A large stone ruin

The cement water tanks

The three concrete water tanks are the most obvious reminder that Pinyon Well used to be quite the spot. They were probably used as water reservoirs to supply the stamp mill. I couldn't find any indication of where the stamp mill once stood, but my guess is fairly close to the lowest water reservoir.

Gulch to another well.

Above the water reservoirs is this small gulch that leads back to what I think is another of the Pinyon Wells. I couldn't get very close to what appeared to be a well, as it was a bit steep and vegetation almost completely covered the opening. I'm going to call this Pinyon Well #2.


Pinyon Well #3

Maybe another 50 yards or so up the canyon, the wash got kind of crowded with vegetation. I heard birds. Lots of birds. Again on the left side of the trail, at the base of the rocks, the plants got even thicker. As I got closer, I heard bees. Lots of bees. I don't like bees. Bees don't like me. So this is as close as I was going to get for a picture.

Round trip from the trailhead to Pinyon Wells is a little under two miles, but those two miles are really packed with things to see and places to explore. My next trip will definitely include investigating the side canyon up behind the stone ruins. I think there may be a spring up there that flows, oddly enough, in the spring.
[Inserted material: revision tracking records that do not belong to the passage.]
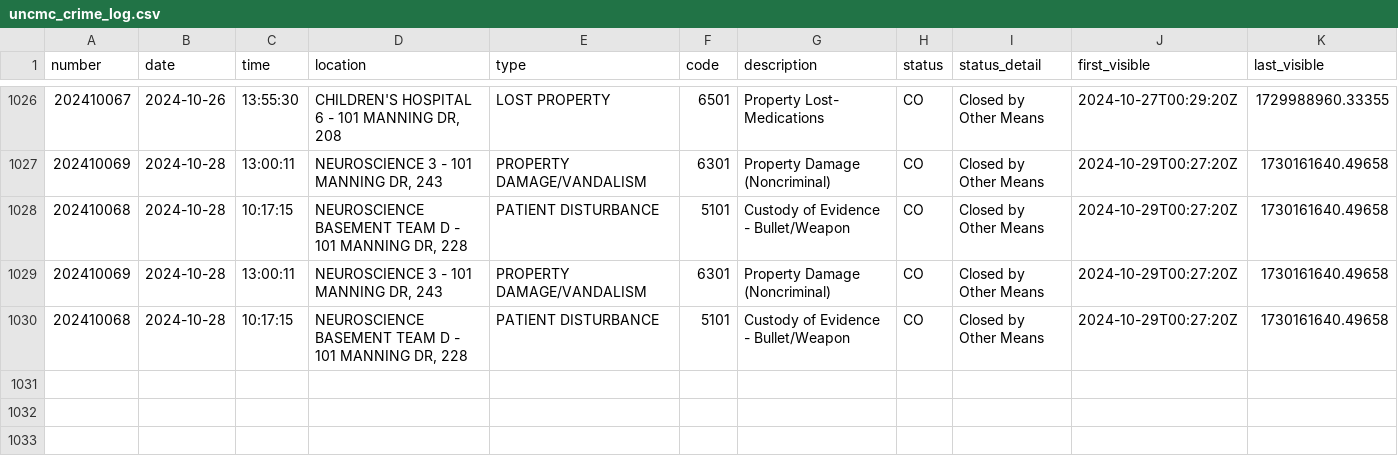
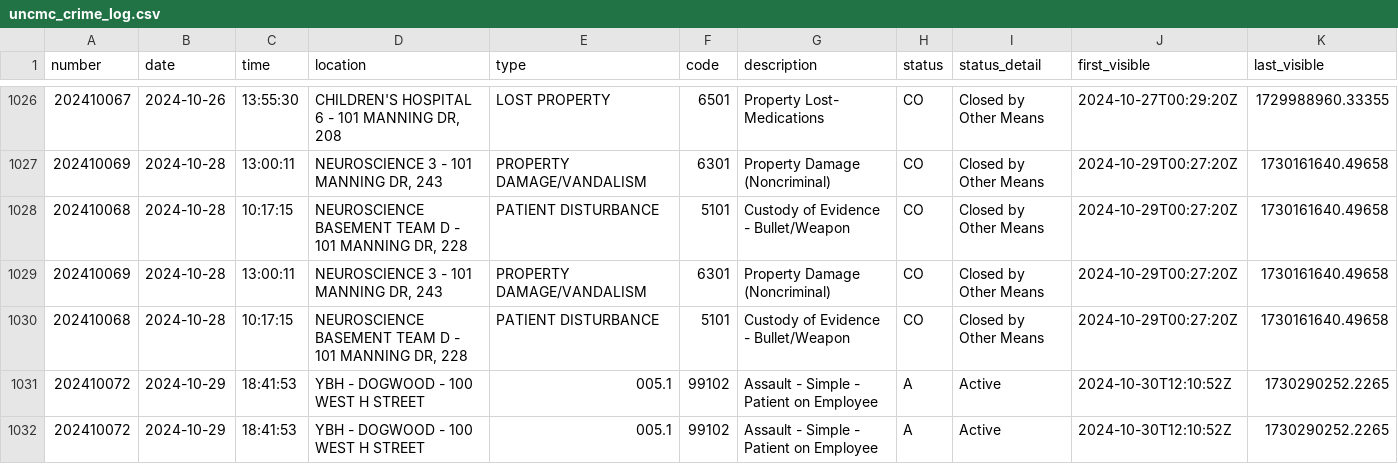
Before and after one commit to mcclatchy-southeast/uhw, a CSV file: data/uncmc_crime_log.csv, drawn as a sheet; only a part is shown, gaps mark what is left out; rows hold the shown columns only; the diff names each change by its address in the sheet, - before the commit and + after, or states it on an @@ line.

Commit message:
New entries in crime log - data updated.

```diff
--- a/data/uncmc_crime_log.csv
+++ b/data/uncmc_crime_log.csv
+row 1031: 202410072 | 2024-10-29 | 18:41:53 | YBH - DOGWOOD - 100 WEST H STREET | 005.1 | 99102 | Assault - Simple - Patient on Employee | A | Active | 2024-10-30T12:10:52Z | 1730290252.2265
+row 1032: 202410072 | 2024-10-29 | 18:41:53 | YBH - DOGWOOD - 100 WEST H STREET | 005.1 | 99102 | Assault - Simple - Patient on Employee | A | Active | 2024-10-30T12:10:52Z | 1730290252.2265
```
I'll be back to see what I can find.

 33.895825°   -116.094935°

 33.895825°   -116.094935°